Averting a Sept. 30 government shutdown, President Obama has signed a stopgap measure to keep funds flowing to federal agencies through Dec. 9.

The continuing resolution (CR), which Obama signed on Sept. 29, also includes $500 million for flood relief in Louisiana and other storm-battered states plus funding, at reduced levels, for all of fiscal year 2017 for military construction and Dept. of Veterans Affairs major construction projects.

The 10-week stopgap for the other departments funds their programs at 2016 levels.

But the measure has no funds for Flint, Mich., drinking-water system repairs.

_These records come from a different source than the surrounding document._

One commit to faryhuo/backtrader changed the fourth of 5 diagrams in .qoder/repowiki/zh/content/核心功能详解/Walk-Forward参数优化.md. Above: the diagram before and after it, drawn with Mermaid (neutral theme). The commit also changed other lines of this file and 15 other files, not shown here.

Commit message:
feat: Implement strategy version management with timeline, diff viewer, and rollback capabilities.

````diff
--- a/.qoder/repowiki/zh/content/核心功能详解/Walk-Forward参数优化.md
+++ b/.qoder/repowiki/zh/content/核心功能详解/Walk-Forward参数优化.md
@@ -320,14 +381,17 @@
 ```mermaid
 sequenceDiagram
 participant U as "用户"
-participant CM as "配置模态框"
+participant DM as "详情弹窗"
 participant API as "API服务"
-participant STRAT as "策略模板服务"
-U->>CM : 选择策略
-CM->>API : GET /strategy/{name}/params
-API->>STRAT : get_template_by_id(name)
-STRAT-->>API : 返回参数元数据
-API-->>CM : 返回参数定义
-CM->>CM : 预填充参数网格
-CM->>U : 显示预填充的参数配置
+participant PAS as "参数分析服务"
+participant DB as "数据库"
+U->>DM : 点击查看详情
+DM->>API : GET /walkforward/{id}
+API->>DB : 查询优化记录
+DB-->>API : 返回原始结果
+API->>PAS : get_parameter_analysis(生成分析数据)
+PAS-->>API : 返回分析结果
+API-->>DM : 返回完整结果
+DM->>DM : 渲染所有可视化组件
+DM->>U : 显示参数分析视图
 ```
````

House lawmakers instead inserted a Flint provision in a water-resources bill.

Final congressional action on the CR came late on Sept. 28 when the House approved it by a 342-85 vote. Earlier in the day, the Senate had cleared  the measure, 72-26.

The stopgap needed to be enacted by midnight Sept. 30, when fiscal 2016 ends.

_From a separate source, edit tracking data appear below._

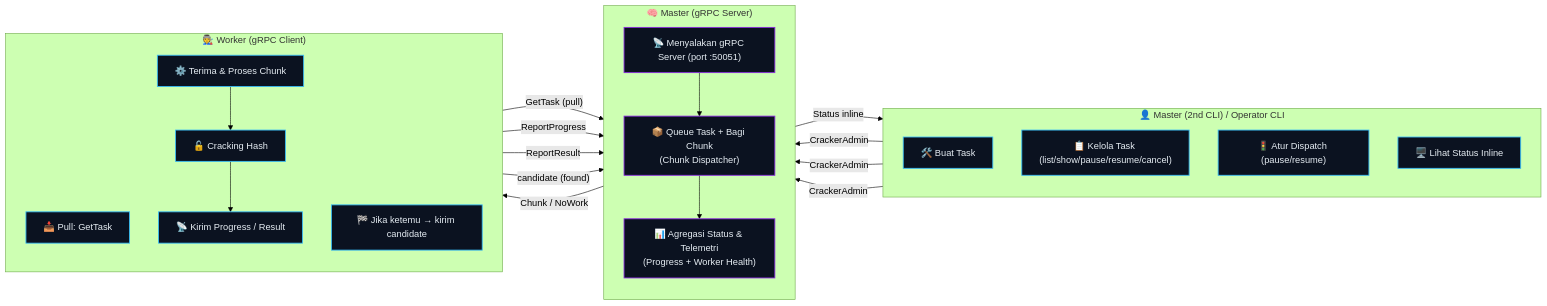
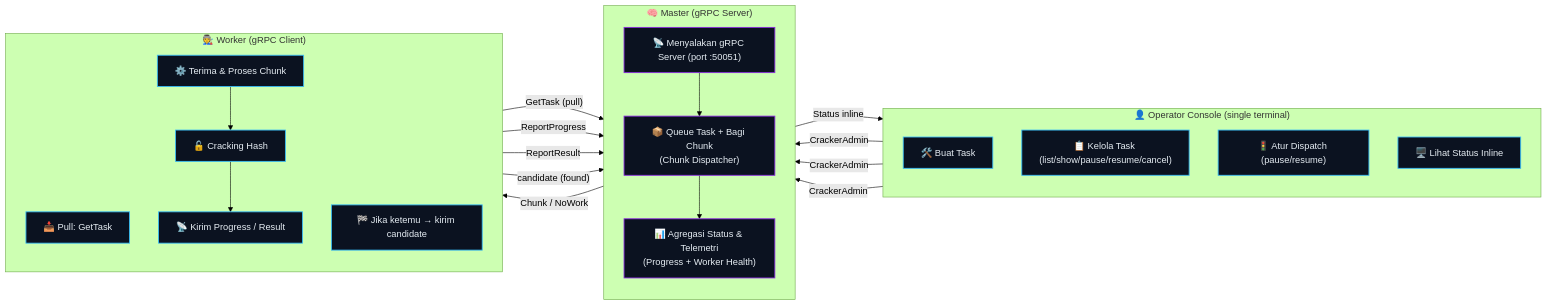
One commit to h0w1tzxr/Cerberus changed the diagram in README.md. Above: the diagram before and after it, drawn with Mermaid (forest theme). The commit also changed other lines of this file and 4 other files, not shown here.

````diff
--- a/README.md
+++ b/README.md
@@ -393,51 +402,51 @@
 ```mermaid
 flowchart LR
-  subgraph OP["👤 Master (2nd CLI) / Operator CLI"]
+  subgraph OP["👤 Operator Console (single terminal)"]
     direction TB
     OP1["🛠️ Buat Task"]
     OP3["📋 Kelola Task (list/show/pause/resume/cancel)"]
     OP4["🚦 Atur Dispatch (pause/resume)"]
     OP2["🖥️ Lihat Status Inline"]
   end
 
   subgraph MS["🧠 Master (gRPC Server)"]
     direction TB
     MS1["📡 Menyalakan gRPC Server (port :50051)"]
     MS2["📦 Queue Task + Bagi Chunk\n(Chunk Dispatcher)"]
     MS3["📊 Agregasi Status & Telemetri\n(Progress + Worker Health)"]
   end
 
   subgraph WK["🧑‍🏭 Worker (gRPC Client)"]
     direction TB
     WK1["📥 Pull: GetTask"]
     WK2["⚙️ Terima & Proses Chunk"]
     WK3["🔓 Cracking Hash"]
     WK4["📡 Kirim Progress / Result"]
     WK5["🏁 Jika ketemu → kirim candidate"]
   end
 
   %% Operator plane
   OP1 -->|"CrackerAdmin"| MS1
   OP3 -->|"CrackerAdmin"| MS1
   OP4 -->|"CrackerAdmin"| MS1
   MS3 -->|"Status inline"| OP2
 
   %% Worker plane
   WK1 -->|"GetTask (pull)"| MS2
   MS2 -->|"Chunk / NoWork"| WK2
 
   WK2 --> WK3 --> WK4
   WK4 -->|"ReportProgress"| MS3
   WK4 -->|"ReportResult"| MS3
   WK5 -->|"candidate (found)"| MS3
 
   %% Internal master flow
   MS1 --> MS2 --> MS3
 
   %% Styling
   classDef card fill:#0b1220,stroke:#36bcf7,stroke-width:1.5px,color:#e6edf3;
   classDef soft fill:#0b1220,stroke:#8a2be2,stroke-width:1.5px,color:#e6edf3;
 
   class OP1,OP2,OP3,OP4,WK1,WK2,WK3,WK4,WK5 card;
   class MS1,MS2,MS3 soft;
 ```
````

The “mil con” -VA title of the package slices Defense Dept. construction 5% from 2016’s total, to $7.7 billion. It also slashes funds for VA’s major construction projects account by 58%, to $538 million.

Steve Hall, American Council of Engineering Companies vice president for government affairs, calls the reductions in mil con and VA programs disappointing.

But Hall says, “The fact that the CR included the mil con appropriations bill is an indication that House and Senate negotiators may be able to come up with compromises on additional appropriations bills before the end of the year.”
All 11 of the remaining individual FY 2017 appropriations bills could be swept together into an omnibus spending package. Another option is a group of “minibuses”—packages containing several spending bills each.

Senate Majority Leader Mitch McConnell (R-Ky) told reporters on Sept. 29 that funding federal agencies through fiscal 2017 is one of his priorities for the post-election session.

McConnell said he would prefer to pass “several minibuses, if we could.” He added: “I don’t like omnibuses and I don’t like CRs either. And the only other place you could go with this amount of limited time left would be several minibuses. And we’ll just have to see what we can move.”

Louisiana is expected to receive most of the CR package’s $500 million in community development flood relief and recovery grants, but it is far short of the $2.8 billion that the state’s governor, John Bel Edwards (D), had requested.

Sen. Bill Cassidy (R-La.) said in a statement that the new aid is a “down payment” on the federal flood-recovery funding for his state.

The CR package doesn’t include funding for Flint, Mich., to replace its drinking-water infrastructure, but an amendment to the House Water Resources Development Act authorizes $170 million for Flint, subject to annual appropriations. The House passed its WRDA on Sept. 28.

The Senate-passed WRDA also has funds for Flint and other cities with troubled drinking-water systems.